Continuous near-optimal control of energy storage systems
Energy storage plays an essential role in enabling greater uptake of renewable generation. In many applications, energy storage must be used for multiple (sometimes competing) purposes in order to provide the maximum possible economic return. A common approach is to find an optimal sequence of charge and discharge rates for a set of discrete time intervals across the horizon of interest. However, calculating optimal solutions at a high temporal resolution can be computationally expensive. In addition, conditions can change instantly as renewable generation fluctuates and loads are switched on and off. What is needed, therefore, is an approach that can both track some long-term optimal trajectory, while still responding to changing conditions in real-time. In this work, we propose two approaches that aim to achieve this.
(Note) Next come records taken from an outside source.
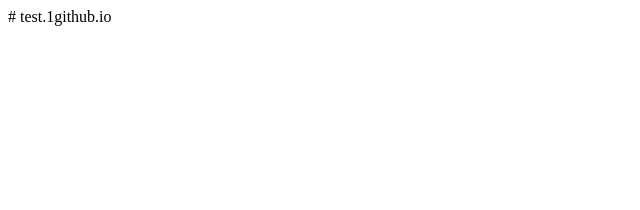
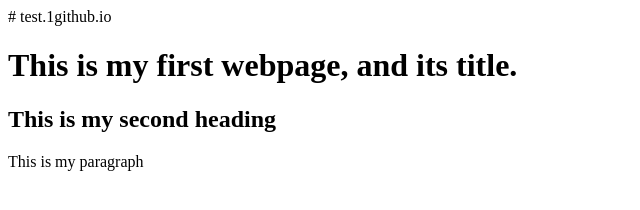
Before and after one commit to sulochanamadachane/test.1github.io, a plain HTML site: page index.html in a window 1280 px wide. Shown: the whole page, without its empty margins (0-640 px from the left). Drawn offline with Linux system fonts and the light colour scheme.

Commit message:
Update index.html

```diff
--- a/index.html
+++ b/index.html
@@ -1 +1,9 @@
 # test.1github.io
+<html>
+  <body>
+
+    <h1>This is my first webpage, and its title.</h1>
+    <h2>  This is my second heading  </h2>
+    <p>This is my paragraph</p>
+  </body>
+</html>
```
In the first, we calculate a discrete optimal solution, but then convert this into a schedule for simple rule-based controllers that can respond to changes continuously. In the second, we use historical optimal solutions and rule-based schedules to train a neural network that generates a similar schedule. We find that both approaches offer significant advantages over standard discrete optimal solutions: they provide a similar amount of value (and in some cases more), while being 30x less computationally expensive to compute.